[Data records]
_ _ _ _ _ _ _
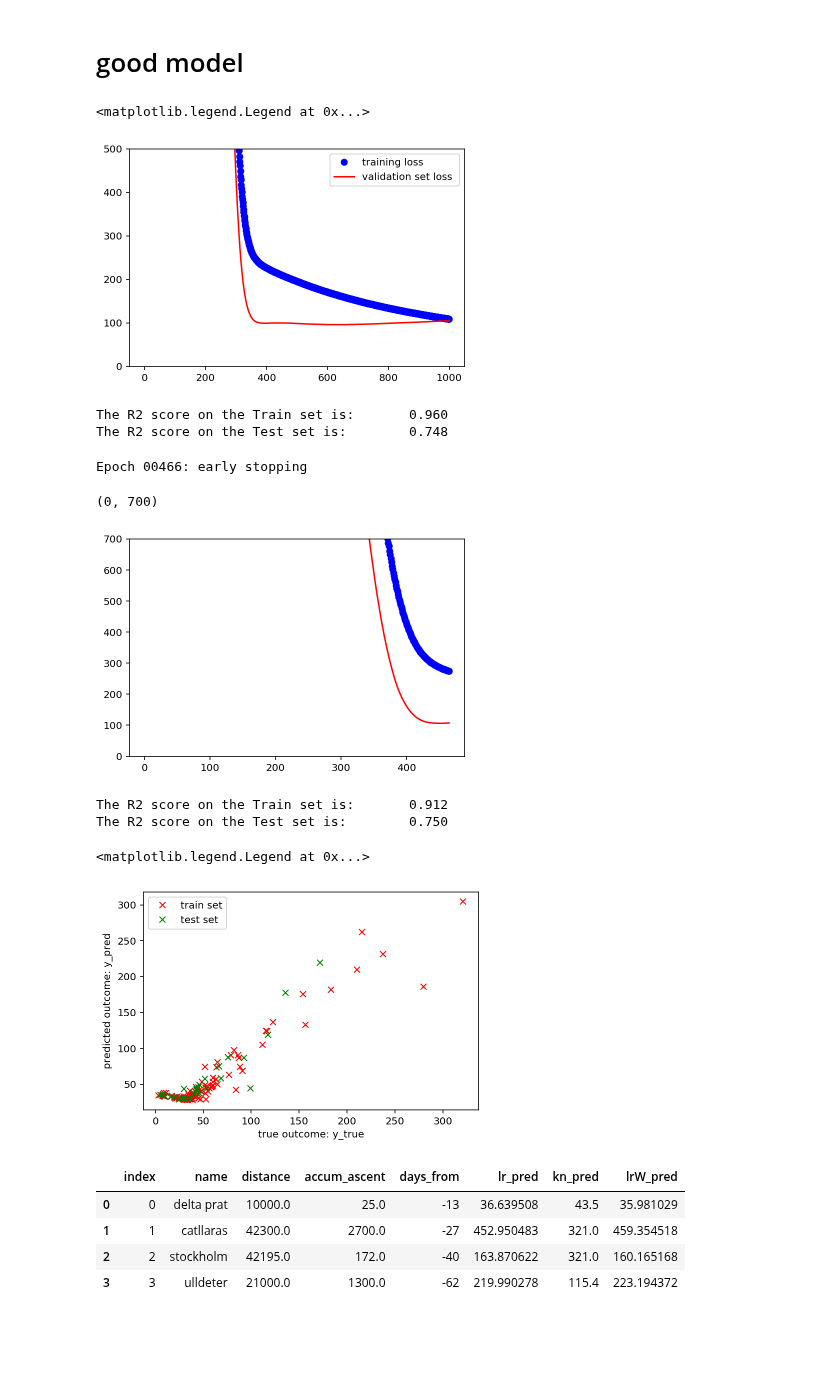
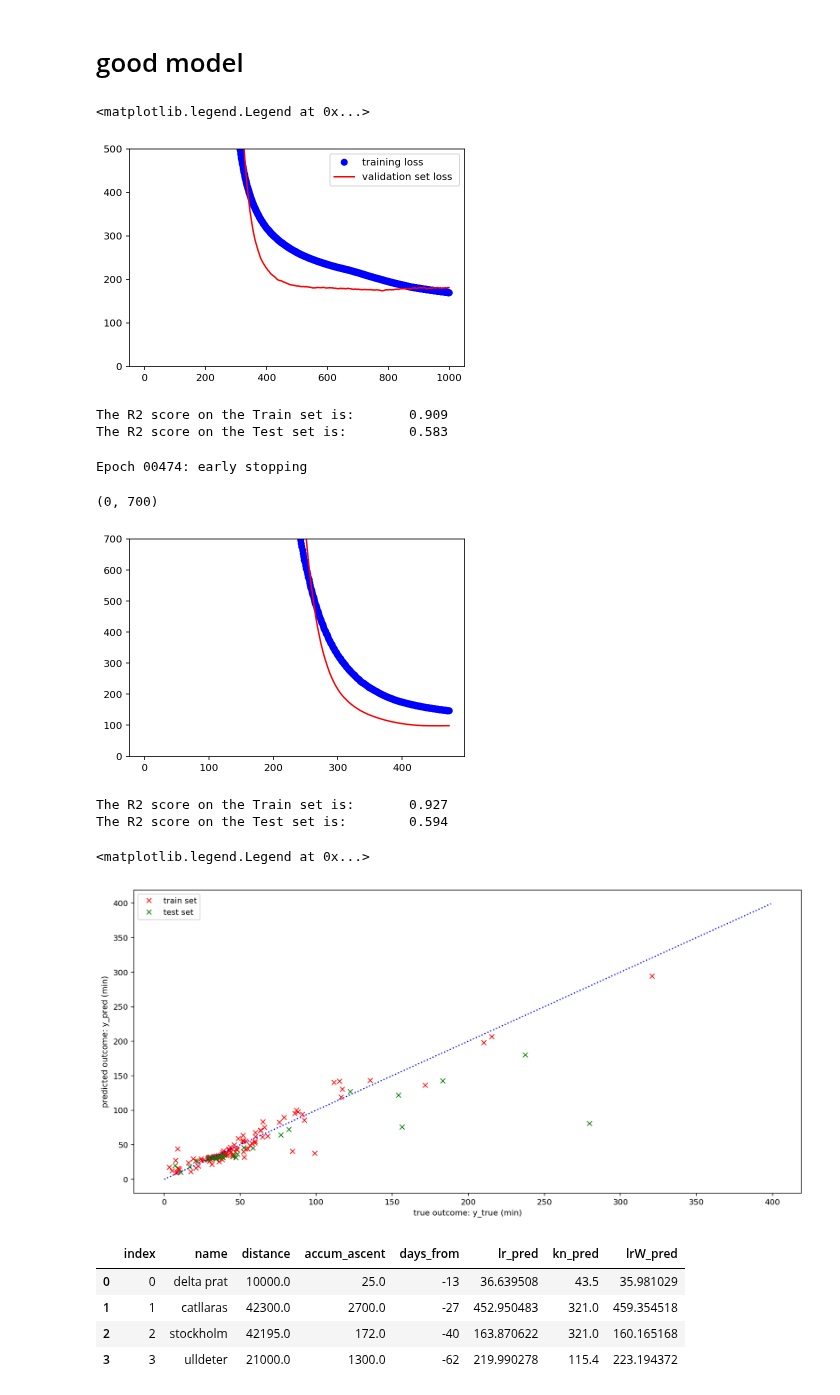
Before and after one commit to pausampietro/run_perfomance, a Jupyter notebook: 4. Regression Algorithms/4d. Regression - Neural Network Approach.ipynb, the cells around one changed output. Cells and saved outputs as stored; diff of their text form; code cells hidden in the pictures; blank space fills up the shorter version.

Commit message:
various tests NN

```diff
--- a/4. Regression Algorithms/4d. Regression - Neural Network Approach.ipynb
+++ b/4. Regression Algorithms/4d. Regression - Neural Network Approach.ipynb
@@ -109,7 +112,7 @@ The R2 score on the Test set is:        0.722
 # %% [markdown]
 # good model
 # %%
-X = moves[['distance', 'accum_ascent']]
+X = moves[['distance', 'ascent_ratio']]
 y = moves['moving_time']
 
 X_train, X_test, y_train, y_test = train_test_split(X, y, test_size=0.2)
@@ -139,7 +142,7 @@ plt.ylim(0,500)
 plt.legend()
 # %% [output]
 <matplotlib.legend.Legend at 0x...>
-[figure, old version]
+[figure, new version]
 # %%
 y_train_pred = model.predict(X_train)
 y_test_pred = model.predict(X_test)
@@ -148,15 +151,15 @@ y_test_pred = model.predict(X_test)
 print("The R2 score on the Train set is:\t{:0.3f}".format(r2_score(y_train, y_train_pred)))
 print("The R2 score on the Test set is:\t{:0.3f}".format(r2_score(y_test, y_test_pred)))
 # %% [output]
-The R2 score on the Train set is:       0.960
-The R2 score on the Test set is:        0.748
+The R2 score on the Train set is:       0.909
+The R2 score on the Test set is:        0.583
 # %%
 # Defines "deep" model and its structure
 model = Sequential()
-model.add(Dense(11, input_shape=(2,), activation='relu'))
-model.add(Dense(11, activation='relu'))
-model.add(Dense(11, activation='relu'))
-model.add(Dense(11, activation='relu'))
+model.add(Dense(13, input_shape=(2,), activation='relu'))
+model.add(Dense(13, activation='relu'))
+model.add(Dense(13, activation='relu'))
+model.add(Dense(13, activation='relu'))
 model.add(Dense(1,))
 model.compile(Adam(lr=0.0002), 'mean_squared_error')
 
@@ -164,7 +167,7 @@ model.compile(Adam(lr=0.0002), 'mean_squared_error')
 earlystopper = EarlyStopping(monitor='val_loss', min_delta=0, patience=15, verbose=1, mode='auto')
 
 # Fits model over 1000 iterations with 'earlystopper' callback, and assigns it to history
-history = model.fit(X_train, y_train, epochs = 1000, validation_split = 0.2,shuffle = True, verbose = 0,
+history = model.fit(X_train, y_train, epochs = 500, validation_split = 0.2,shuffle = True, verbose = 0,
                     callbacks = [earlystopper])
 
 # Plots 'history'
@@ -175,9 +178,9 @@ plt.plot(loss_values,'bo',label='training loss')
 plt.plot(val_loss_values,'r',label='training loss val')
 plt.ylim(0,700)
 # %% [output]
-Epoch 00466: early stopping
+Epoch 00474: early stopping
 (0, 700)
-[figure, old version]
+[figure, new version]
 # %%
 y_train_pred = model.predict(X_train)
 y_test_pred = model.predict(X_test)
@@ -186,17 +189,19 @@ y_test_pred = model.predict(X_test)
 print("The R2 score on the Train set is:\t{:0.3f}".format(r2_score(y_train, y_train_pred)))
 print("The R2 score on the Test set is:\t{:0.3f}".format(r2_score(y_test, y_test_pred)))
 # %% [output]
-The R2 score on the Train set is:       0.912
-The R2 score on the Test set is:        0.750
+The R2 score on the Train set is:       0.927
+The R2 score on the Test set is:        0.594
 # %%
+plt.figure (figsize=(15,7))
 plt.plot(y_train, y_train_pred, 'xr', label='train set')
 plt.plot(y_test, y_test_pred, 'xg', label = 'test set')
-plt.xlabel('true outcome: y_true')
-plt.ylabel('predicted outcome: y_pred')
+plt.plot([i for i in range(400)],[i for i in range(400)], ':b')
+plt.xlabel('true outcome: y_true (min)')
+plt.ylabel('predicted outcome: y_pred (min)')
 plt.legend()
 # %% [output]
 <matplotlib.legend.Legend at 0x...>
-[figure, old version]
+[figure, new version]
 # %%
 races = read_table('races')
 races.head()
```
Also changed, not shown: parts of 10 cells of this notebook, 2 other files.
_ _ _ _ _ _ _
_Task requirements_. Copy out all the data above exactly, minus the images.

_Solution to the exercise_.
Before and after one commit to pausampietro/run_perfomance, a Jupyter notebook: 4. Regression Algorithms/4d. Regression - Neural Network Approach.ipynb, the cells around one changed output. Cells and saved outputs as stored; diff of their text form; code cells hidden in the pictures; blank space fills up the shorter version.

Commit message:
various tests NN

```diff
--- a/4. Regression Algorithms/4d. Regression - Neural Network Approach.ipynb
+++ b/4. Regression Algorithms/4d. Regression - Neural Network Approach.ipynb
@@ -109,7 +112,7 @@ The R2 score on the Test set is:        0.722
 # %% [markdown]
 # good model
 # %%
-X = moves[['distance', 'accum_ascent']]
+X = moves[['distance', 'ascent_ratio']]
 y = moves['moving_time']
 
 X_train, X_test, y_train, y_test = train_test_split(X, y, test_size=0.2)
@@ -139,7 +142,7 @@ plt.ylim(0,500)
 plt.legend()
 # %% [output]
 <matplotlib.legend.Legend at 0x...>
-[figure, old version]
+[figure, new version]
 # %%
 y_train_pred = model.predict(X_train)
 y_test_pred = model.predict(X_test)
@@ -148,15 +151,15 @@ y_test_pred = model.predict(X_test)
 print("The R2 score on the Train set is:\t{:0.3f}".format(r2_score(y_train, y_train_pred)))
 print("The R2 score on the Test set is:\t{:0.3f}".format(r2_score(y_test, y_test_pred)))
 # %% [output]
-The R2 score on the Train set is:       0.960
-The R2 score on the Test set is:        0.748
+The R2 score on the Train set is:       0.909
+The R2 score on the Test set is:        0.583
 # %%
 # Defines "deep" model and its structure
 model = Sequential()
-model.add(Dense(11, input_shape=(2,), activation='relu'))
-model.add(Dense(11, activation='relu'))
-model.add(Dense(11, activation='relu'))
-model.add(Dense(11, activation='relu'))
+model.add(Dense(13, input_shape=(2,), activation='relu'))
+model.add(Dense(13, activation='relu'))
+model.add(Dense(13, activation='relu'))
+model.add(Dense(13, activation='relu'))
 model.add(Dense(1,))
 model.compile(Adam(lr=0.0002), 'mean_squared_error')
 
@@ -164,7 +167,7 @@ model.compile(Adam(lr=0.0002), 'mean_squared_error')
 earlystopper = EarlyStopping(monitor='val_loss', min_delta=0, patience=15, verbose=1, mode='auto')
 
 # Fits model over 1000 iterations with 'earlystopper' callback, and assigns it to history
-history = model.fit(X_train, y_train, epochs = 1000, validation_split = 0.2,shuffle = True, verbose = 0,
+history = model.fit(X_train, y_train, epochs = 500, validation_split = 0.2,shuffle = True, verbose = 0,
                     callbacks = [earlystopper])
 
 # Plots 'history'
@@ -175,9 +178,9 @@ plt.plot(loss_values,'bo',label='training loss')
 plt.plot(val_loss_values,'r',label='training loss val')
 plt.ylim(0,700)
 # %% [output]
-Epoch 00466: early stopping
+Epoch 00474: early stopping
 (0, 700)
-[figure, old version]
+[figure, new version]
 # %%
 y_train_pred = model.predict(X_train)
 y_test_pred = model.predict(X_test)
@@ -186,17 +189,19 @@ y_test_pred = model.predict(X_test)
 print("The R2 score on the Train set is:\t{:0.3f}".format(r2_score(y_train, y_train_pred)))
 print("The R2 score on the Test set is:\t{:0.3f}".format(r2_score(y_test, y_test_pred)))
 # %% [output]
-The R2 score on the Train set is:       0.912
-The R2 score on the Test set is:        0.750
+The R2 score on the Train set is:       0.927
+The R2 score on the Test set is:        0.594
 # %%
+plt.figure (figsize=(15,7))
 plt.plot(y_train, y_train_pred, 'xr', label='train set')
 plt.plot(y_test, y_test_pred, 'xg', label = 'test set')
-plt.xlabel('true outcome: y_true')
-plt.ylabel('predicted outcome: y_pred')
+plt.plot([i for i in range(400)],[i for i in range(400)], ':b')
+plt.xlabel('true outcome: y_true (min)')
+plt.ylabel('predicted outcome: y_pred (min)')
 plt.legend()
 # %% [output]
 <matplotlib.legend.Legend at 0x...>
-[figure, old version]
+[figure, new version]
 # %%
 races = read_table('races')
 races.head()
```
Also changed, not shown: parts of 10 cells of this notebook, 2 other files.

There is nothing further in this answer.